### YOUR GOAL
Please return every line of the records below that holds the word "Question".

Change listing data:
+ + + +

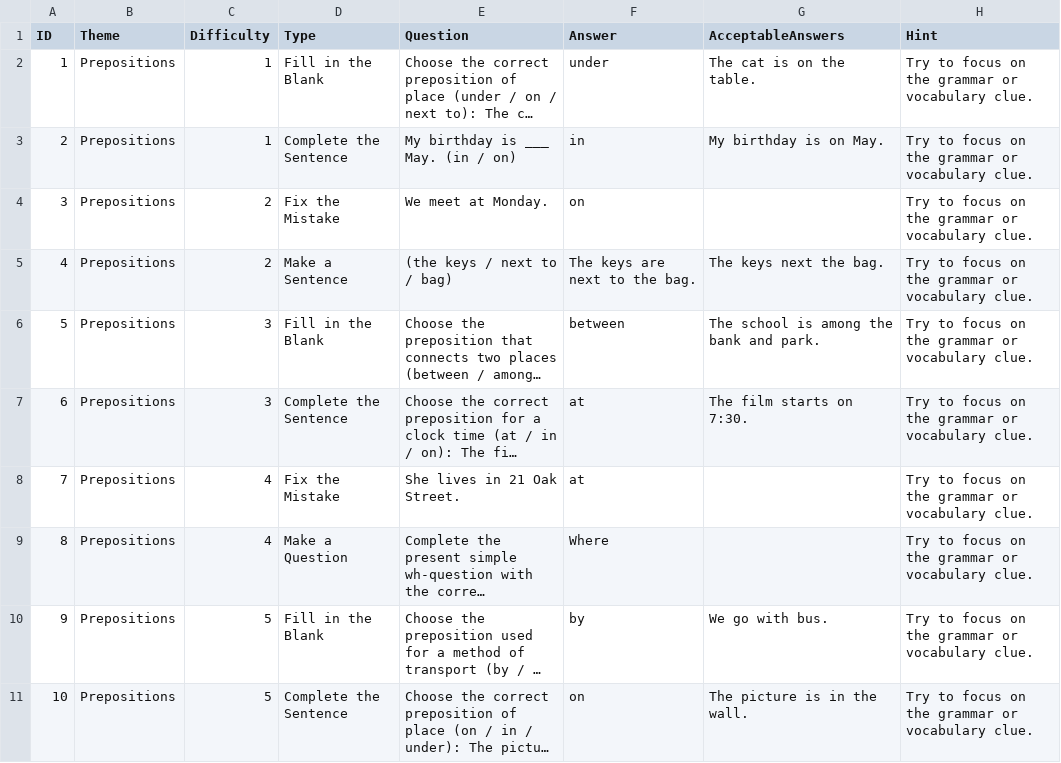
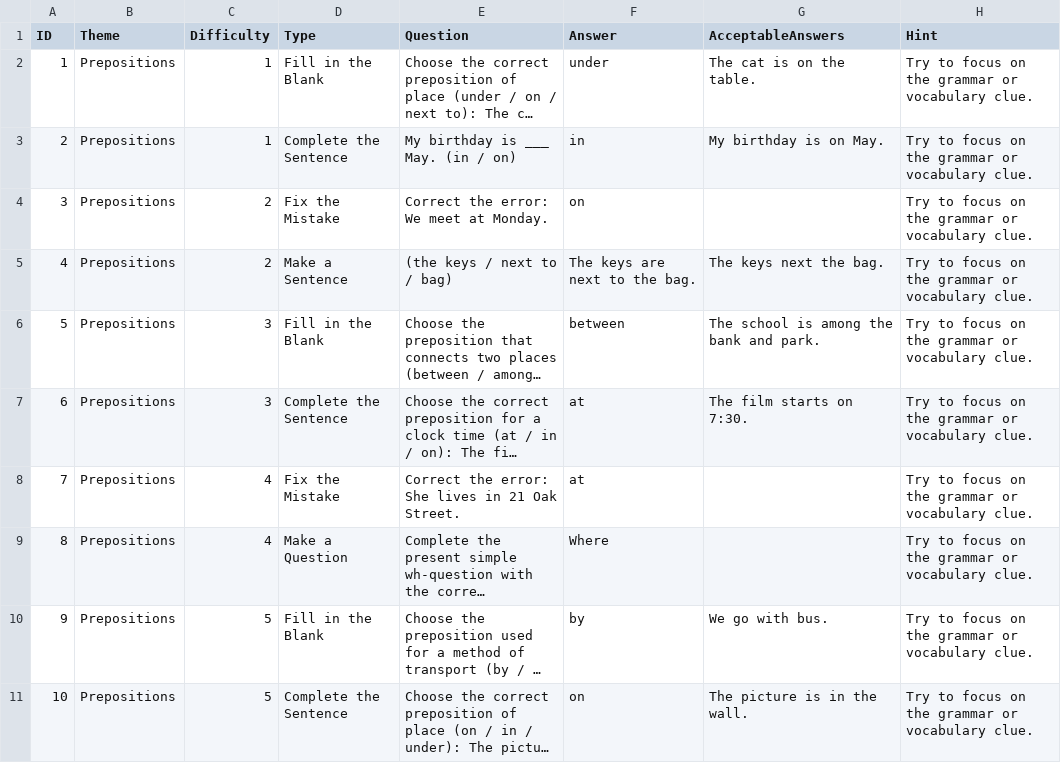
Before and after one commit to stephenfagen/english-quest, a CSV file: A1_Prepositions.csv, drawn as a sheet; long unchanged cells end in …; the diff names each change by its address in the sheet, - before the commit and + after, or states it on an @@ line.

Commit message:
Add a neutral error-correction cue

```diff
--- a/A1_Prepositions.csv
+++ b/A1_Prepositions.csv
-E4 (Question): We meet at Monday.
+E4 (Question): Correct the error: We meet at Monday.
-E8 (Question): She lives in 21 Oak Street.
+E8 (Question): Correct the error: She lives in 21 Oak Street.
```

+ + + +

### ANSWER TO THIS TASK
-E4 (Question): We meet at Monday.
+E4 (Question): Correct the error: We meet at Monday.
-E8 (Question): She lives in 21 Oak Street.
+E8 (Question): Correct the error: She lives in 21 Oak Street.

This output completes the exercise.